Before-and-after page screenshots
BEGIN

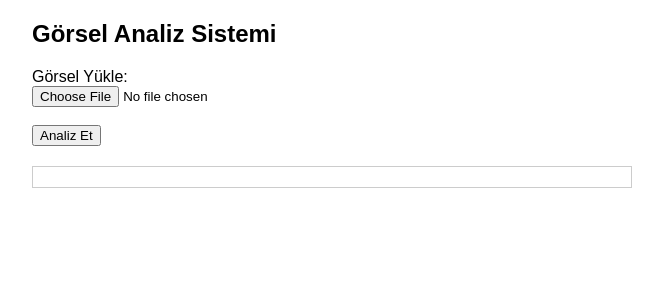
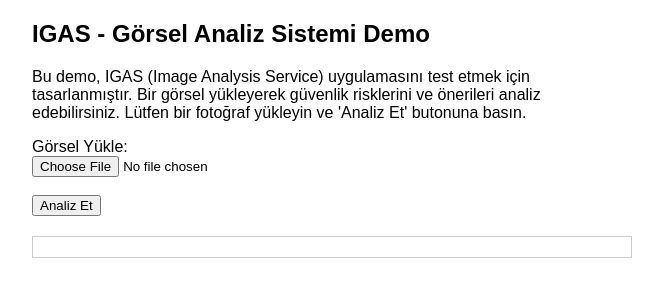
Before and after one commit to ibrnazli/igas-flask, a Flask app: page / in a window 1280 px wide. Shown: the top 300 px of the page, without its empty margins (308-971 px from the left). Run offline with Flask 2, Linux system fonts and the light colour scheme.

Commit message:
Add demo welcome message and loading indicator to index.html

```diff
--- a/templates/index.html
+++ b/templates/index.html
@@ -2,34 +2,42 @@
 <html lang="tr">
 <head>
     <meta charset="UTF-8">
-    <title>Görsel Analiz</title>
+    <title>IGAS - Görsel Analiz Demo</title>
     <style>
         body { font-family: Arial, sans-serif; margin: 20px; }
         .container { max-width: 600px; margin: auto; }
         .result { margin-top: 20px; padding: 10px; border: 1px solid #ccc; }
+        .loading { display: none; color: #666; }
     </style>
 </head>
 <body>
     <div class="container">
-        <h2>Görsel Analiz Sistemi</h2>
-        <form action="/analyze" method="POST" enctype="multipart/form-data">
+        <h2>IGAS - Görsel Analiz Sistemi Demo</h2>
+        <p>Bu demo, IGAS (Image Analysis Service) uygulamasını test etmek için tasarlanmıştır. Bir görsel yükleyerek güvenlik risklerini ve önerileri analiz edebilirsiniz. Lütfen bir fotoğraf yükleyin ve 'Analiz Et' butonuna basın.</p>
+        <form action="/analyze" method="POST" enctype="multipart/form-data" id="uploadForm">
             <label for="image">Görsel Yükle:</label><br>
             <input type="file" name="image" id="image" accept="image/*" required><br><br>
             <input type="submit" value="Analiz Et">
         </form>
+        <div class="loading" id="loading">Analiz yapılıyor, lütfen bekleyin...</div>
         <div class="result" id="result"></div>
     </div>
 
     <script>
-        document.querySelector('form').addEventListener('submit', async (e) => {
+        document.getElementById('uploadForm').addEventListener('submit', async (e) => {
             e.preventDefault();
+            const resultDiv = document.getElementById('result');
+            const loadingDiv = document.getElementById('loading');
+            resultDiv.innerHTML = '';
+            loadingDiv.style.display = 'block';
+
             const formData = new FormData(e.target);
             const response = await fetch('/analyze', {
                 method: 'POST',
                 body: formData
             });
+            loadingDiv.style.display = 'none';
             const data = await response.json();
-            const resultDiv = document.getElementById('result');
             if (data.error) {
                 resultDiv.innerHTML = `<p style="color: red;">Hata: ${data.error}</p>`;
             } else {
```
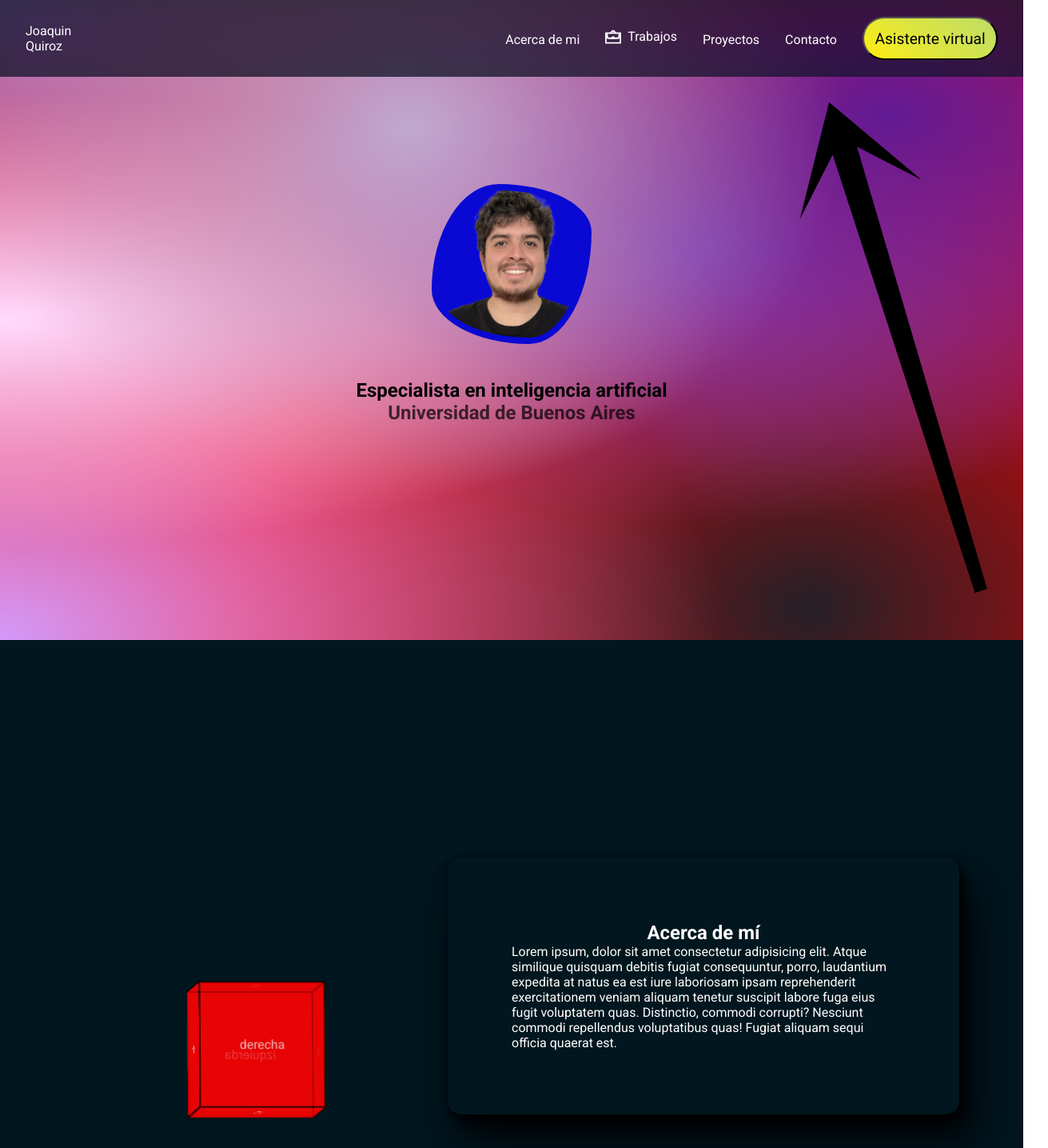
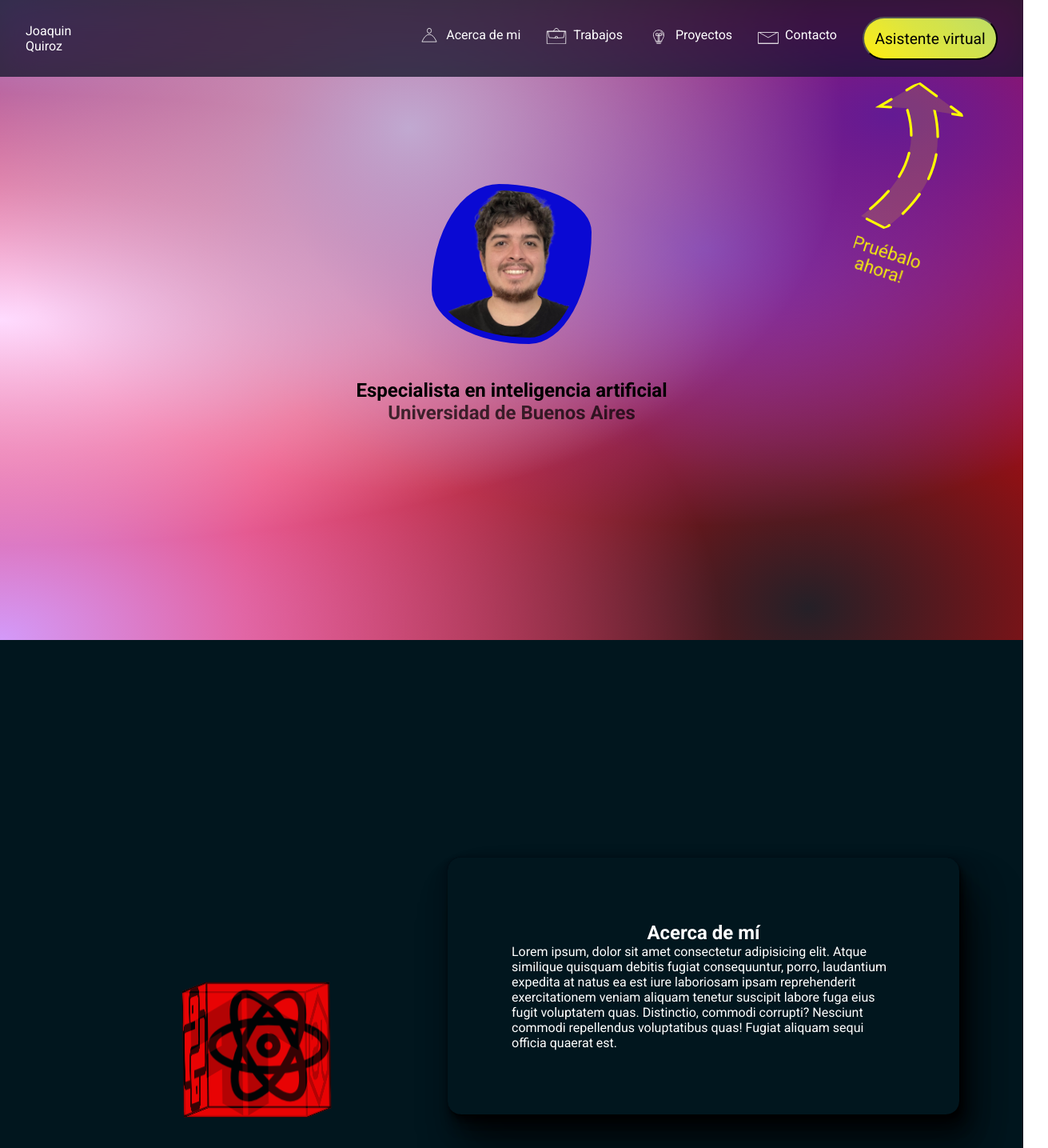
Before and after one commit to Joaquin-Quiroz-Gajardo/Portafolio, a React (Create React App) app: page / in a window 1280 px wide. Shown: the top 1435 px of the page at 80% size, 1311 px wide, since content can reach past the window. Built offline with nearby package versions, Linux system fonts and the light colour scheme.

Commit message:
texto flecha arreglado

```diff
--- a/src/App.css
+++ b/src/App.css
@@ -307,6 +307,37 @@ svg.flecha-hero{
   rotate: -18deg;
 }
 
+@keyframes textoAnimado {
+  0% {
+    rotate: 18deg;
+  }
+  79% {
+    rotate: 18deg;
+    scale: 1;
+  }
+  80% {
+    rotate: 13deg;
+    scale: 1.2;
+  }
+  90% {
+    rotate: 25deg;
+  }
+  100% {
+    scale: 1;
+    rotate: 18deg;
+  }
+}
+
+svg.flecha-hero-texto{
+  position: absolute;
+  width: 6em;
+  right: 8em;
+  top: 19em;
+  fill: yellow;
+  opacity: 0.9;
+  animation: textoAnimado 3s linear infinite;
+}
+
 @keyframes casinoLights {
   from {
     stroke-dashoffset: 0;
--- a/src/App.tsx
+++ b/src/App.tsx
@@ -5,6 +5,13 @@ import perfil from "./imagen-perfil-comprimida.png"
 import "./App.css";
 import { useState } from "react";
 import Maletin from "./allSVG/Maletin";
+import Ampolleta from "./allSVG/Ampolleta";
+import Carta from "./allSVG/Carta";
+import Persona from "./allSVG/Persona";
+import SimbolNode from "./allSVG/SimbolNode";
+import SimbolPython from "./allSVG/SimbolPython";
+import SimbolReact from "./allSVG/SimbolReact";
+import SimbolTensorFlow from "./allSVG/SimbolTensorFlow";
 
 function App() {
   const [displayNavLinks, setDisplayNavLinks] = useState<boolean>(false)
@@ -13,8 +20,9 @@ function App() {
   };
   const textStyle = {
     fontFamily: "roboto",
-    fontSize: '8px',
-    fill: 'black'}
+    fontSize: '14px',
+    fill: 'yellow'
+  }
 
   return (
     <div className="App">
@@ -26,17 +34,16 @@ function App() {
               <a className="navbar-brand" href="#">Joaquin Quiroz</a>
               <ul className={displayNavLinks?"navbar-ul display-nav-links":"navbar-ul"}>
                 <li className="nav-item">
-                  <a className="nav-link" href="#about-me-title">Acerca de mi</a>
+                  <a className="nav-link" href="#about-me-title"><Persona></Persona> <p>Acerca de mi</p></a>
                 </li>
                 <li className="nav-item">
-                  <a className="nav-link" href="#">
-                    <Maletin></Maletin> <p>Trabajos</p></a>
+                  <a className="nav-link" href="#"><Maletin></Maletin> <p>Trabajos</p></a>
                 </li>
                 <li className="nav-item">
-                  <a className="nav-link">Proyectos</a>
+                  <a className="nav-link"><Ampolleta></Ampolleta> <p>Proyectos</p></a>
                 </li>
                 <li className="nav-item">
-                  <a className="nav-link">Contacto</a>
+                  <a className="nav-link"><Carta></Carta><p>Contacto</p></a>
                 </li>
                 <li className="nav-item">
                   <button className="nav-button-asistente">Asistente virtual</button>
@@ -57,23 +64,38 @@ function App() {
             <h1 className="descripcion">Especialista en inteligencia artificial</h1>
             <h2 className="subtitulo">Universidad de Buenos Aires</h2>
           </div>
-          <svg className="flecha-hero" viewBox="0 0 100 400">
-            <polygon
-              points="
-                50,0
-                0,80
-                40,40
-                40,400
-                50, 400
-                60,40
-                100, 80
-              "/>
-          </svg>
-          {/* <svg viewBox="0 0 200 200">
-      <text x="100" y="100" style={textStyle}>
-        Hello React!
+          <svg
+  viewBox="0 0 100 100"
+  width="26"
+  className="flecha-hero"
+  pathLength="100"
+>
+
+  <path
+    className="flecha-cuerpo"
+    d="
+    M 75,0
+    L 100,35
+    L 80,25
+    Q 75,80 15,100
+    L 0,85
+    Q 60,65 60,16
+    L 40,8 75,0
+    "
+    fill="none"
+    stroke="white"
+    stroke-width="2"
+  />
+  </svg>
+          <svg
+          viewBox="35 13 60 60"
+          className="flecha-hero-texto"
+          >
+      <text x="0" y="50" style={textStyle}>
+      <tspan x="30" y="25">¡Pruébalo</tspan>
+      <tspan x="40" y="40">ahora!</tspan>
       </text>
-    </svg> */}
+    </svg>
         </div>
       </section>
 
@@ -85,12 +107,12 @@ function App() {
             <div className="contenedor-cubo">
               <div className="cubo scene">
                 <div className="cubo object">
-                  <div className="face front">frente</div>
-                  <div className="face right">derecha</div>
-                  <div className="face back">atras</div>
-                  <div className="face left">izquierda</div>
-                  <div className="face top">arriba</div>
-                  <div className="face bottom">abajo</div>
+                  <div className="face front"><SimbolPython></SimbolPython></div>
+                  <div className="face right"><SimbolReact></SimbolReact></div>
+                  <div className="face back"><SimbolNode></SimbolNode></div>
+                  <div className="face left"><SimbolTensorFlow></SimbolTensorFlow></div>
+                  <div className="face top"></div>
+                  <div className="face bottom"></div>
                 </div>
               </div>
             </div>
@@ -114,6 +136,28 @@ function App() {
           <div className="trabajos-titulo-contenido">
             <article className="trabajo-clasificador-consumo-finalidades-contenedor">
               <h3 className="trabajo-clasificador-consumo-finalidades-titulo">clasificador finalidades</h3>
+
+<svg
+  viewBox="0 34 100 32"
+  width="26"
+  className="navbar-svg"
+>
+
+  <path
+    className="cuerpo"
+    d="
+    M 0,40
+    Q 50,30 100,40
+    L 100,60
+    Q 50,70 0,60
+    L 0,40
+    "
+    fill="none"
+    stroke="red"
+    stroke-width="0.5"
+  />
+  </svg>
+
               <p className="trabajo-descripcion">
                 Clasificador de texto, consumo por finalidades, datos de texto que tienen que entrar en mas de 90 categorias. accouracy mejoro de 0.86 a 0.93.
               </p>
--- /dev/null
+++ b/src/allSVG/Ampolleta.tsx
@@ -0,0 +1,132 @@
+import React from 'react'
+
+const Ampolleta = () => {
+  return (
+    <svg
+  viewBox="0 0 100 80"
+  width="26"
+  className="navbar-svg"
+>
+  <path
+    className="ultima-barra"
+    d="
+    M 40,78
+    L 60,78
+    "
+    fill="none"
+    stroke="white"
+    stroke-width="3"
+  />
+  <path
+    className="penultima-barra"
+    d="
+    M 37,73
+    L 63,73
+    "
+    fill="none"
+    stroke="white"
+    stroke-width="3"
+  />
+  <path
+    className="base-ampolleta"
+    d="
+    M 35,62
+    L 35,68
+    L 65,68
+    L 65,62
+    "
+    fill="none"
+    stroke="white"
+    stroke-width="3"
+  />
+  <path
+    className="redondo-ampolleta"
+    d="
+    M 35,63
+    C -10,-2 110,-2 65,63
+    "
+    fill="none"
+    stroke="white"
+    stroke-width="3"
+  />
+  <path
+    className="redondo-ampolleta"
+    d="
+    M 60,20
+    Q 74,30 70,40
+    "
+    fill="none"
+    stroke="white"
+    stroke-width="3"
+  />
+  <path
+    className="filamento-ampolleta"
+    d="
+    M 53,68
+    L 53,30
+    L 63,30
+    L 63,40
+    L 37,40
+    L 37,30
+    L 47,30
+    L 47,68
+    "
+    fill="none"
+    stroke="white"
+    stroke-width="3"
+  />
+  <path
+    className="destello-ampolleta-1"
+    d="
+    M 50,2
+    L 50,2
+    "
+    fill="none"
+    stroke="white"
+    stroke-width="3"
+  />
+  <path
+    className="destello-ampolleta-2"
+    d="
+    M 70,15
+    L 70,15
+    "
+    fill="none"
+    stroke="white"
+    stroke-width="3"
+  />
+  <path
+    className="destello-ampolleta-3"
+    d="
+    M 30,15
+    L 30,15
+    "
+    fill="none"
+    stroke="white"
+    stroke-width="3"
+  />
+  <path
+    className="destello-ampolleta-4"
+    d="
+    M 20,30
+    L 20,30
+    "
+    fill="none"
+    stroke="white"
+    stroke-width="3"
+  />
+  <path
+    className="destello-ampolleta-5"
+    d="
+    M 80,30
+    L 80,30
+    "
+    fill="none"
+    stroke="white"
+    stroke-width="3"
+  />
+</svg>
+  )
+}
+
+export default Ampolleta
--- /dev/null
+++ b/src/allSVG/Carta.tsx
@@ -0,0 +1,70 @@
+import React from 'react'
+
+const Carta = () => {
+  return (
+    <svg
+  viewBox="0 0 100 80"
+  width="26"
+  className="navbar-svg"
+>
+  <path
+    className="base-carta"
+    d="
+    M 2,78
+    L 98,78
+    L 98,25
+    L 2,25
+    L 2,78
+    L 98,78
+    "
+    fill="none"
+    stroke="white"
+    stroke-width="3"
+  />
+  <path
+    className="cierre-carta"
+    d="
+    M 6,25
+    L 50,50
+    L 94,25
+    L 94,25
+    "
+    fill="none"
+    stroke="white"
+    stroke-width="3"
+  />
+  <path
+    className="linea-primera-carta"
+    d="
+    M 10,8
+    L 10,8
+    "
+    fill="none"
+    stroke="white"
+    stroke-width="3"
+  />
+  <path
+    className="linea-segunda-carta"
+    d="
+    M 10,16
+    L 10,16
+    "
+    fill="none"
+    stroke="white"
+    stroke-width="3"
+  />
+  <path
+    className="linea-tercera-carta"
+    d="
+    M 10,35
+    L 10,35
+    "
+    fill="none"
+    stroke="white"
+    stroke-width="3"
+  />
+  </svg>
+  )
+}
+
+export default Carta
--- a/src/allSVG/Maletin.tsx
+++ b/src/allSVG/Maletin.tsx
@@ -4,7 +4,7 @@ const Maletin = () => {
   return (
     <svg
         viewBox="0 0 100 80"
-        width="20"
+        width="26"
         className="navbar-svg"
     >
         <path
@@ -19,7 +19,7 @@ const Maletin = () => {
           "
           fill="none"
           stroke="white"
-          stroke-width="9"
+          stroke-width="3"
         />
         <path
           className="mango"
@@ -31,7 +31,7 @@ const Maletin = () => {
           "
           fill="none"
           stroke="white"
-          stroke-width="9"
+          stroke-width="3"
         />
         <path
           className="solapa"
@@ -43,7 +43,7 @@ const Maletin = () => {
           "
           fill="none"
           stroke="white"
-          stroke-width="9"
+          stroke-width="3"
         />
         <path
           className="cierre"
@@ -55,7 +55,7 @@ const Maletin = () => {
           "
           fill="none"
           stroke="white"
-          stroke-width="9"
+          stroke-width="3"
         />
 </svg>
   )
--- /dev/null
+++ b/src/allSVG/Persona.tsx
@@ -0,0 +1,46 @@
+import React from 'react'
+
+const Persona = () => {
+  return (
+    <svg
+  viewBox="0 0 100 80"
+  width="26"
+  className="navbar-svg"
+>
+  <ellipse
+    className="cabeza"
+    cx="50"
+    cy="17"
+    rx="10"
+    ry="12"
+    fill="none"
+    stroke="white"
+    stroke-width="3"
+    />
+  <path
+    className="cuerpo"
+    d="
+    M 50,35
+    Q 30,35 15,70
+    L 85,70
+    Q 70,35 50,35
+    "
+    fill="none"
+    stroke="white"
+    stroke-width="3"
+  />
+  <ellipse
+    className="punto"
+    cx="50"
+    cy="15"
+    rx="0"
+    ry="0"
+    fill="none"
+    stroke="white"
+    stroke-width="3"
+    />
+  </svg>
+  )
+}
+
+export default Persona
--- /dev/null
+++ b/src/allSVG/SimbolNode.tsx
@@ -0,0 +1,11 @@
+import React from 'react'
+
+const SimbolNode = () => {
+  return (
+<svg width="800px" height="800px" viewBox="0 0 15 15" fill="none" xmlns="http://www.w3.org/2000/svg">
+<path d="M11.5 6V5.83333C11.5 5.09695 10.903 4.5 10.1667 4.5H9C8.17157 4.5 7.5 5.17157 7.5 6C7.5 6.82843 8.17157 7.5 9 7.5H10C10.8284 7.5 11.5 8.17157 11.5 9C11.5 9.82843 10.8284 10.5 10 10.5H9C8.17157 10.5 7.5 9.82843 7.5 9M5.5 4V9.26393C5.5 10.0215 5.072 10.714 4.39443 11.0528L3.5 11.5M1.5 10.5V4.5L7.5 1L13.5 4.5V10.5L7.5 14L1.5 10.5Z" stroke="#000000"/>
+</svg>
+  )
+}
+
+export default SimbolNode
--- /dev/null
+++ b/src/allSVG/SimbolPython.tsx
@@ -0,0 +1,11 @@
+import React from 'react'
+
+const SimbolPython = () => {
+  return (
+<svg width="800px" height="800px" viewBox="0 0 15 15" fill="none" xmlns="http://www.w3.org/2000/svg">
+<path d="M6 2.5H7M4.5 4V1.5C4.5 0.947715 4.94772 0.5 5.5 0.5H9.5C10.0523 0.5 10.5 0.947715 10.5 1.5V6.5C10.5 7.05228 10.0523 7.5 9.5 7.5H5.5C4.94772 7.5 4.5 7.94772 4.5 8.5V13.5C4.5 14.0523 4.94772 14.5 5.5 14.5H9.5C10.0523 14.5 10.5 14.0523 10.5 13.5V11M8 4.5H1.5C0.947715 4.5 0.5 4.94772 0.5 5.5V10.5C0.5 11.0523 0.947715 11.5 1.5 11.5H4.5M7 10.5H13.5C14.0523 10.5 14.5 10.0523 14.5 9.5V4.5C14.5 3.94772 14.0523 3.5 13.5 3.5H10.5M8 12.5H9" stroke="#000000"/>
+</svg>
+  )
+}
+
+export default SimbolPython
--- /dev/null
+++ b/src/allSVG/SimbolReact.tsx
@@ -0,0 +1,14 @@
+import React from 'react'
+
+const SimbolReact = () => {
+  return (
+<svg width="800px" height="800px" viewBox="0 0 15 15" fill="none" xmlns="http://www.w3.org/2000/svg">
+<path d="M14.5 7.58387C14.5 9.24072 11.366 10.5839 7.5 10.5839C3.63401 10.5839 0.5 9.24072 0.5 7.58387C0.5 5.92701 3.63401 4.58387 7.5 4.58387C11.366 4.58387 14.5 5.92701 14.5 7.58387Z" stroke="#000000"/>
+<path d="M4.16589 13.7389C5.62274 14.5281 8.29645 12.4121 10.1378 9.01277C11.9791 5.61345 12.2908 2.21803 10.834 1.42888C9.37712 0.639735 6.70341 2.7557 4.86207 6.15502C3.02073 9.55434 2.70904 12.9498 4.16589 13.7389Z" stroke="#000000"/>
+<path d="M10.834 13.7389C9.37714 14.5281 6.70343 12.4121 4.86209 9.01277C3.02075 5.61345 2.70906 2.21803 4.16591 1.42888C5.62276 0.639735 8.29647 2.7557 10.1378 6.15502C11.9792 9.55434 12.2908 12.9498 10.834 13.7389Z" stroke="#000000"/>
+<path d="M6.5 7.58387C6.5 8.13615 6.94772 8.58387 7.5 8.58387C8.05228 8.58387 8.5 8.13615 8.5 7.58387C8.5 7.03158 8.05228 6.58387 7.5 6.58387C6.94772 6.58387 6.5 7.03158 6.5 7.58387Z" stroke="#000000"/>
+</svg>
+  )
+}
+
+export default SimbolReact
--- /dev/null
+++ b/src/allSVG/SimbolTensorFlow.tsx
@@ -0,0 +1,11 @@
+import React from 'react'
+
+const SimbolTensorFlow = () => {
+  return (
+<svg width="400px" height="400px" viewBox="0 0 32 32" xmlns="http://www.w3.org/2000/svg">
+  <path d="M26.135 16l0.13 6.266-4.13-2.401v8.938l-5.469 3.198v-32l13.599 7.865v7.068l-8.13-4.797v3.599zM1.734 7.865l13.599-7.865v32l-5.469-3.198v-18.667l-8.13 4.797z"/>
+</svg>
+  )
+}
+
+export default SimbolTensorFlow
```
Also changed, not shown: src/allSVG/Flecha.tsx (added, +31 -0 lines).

END

Exercise directions
Locate the lines above that hold the word "Maletin". Show every one of them.

Task response
 import Maletin from "./allSVG/Maletin";
-                    <Maletin></Maletin> <p>Trabajos</p></a>
+                  <a className="nav-link" href="#"><Maletin></Maletin> <p>Trabajos</p></a>
--- a/src/allSVG/Maletin.tsx
+++ b/src/allSVG/Maletin.tsx
@@ -4,7 +4,7 @@ const Maletin = () => {
@@ -19,7 +19,7 @@ const Maletin = () => {
@@ -31,7 +31,7 @@ const Maletin = () => {
@@ -43,7 +43,7 @@ const Maletin = () => {
@@ -55,7 +55,7 @@ const Maletin = () => {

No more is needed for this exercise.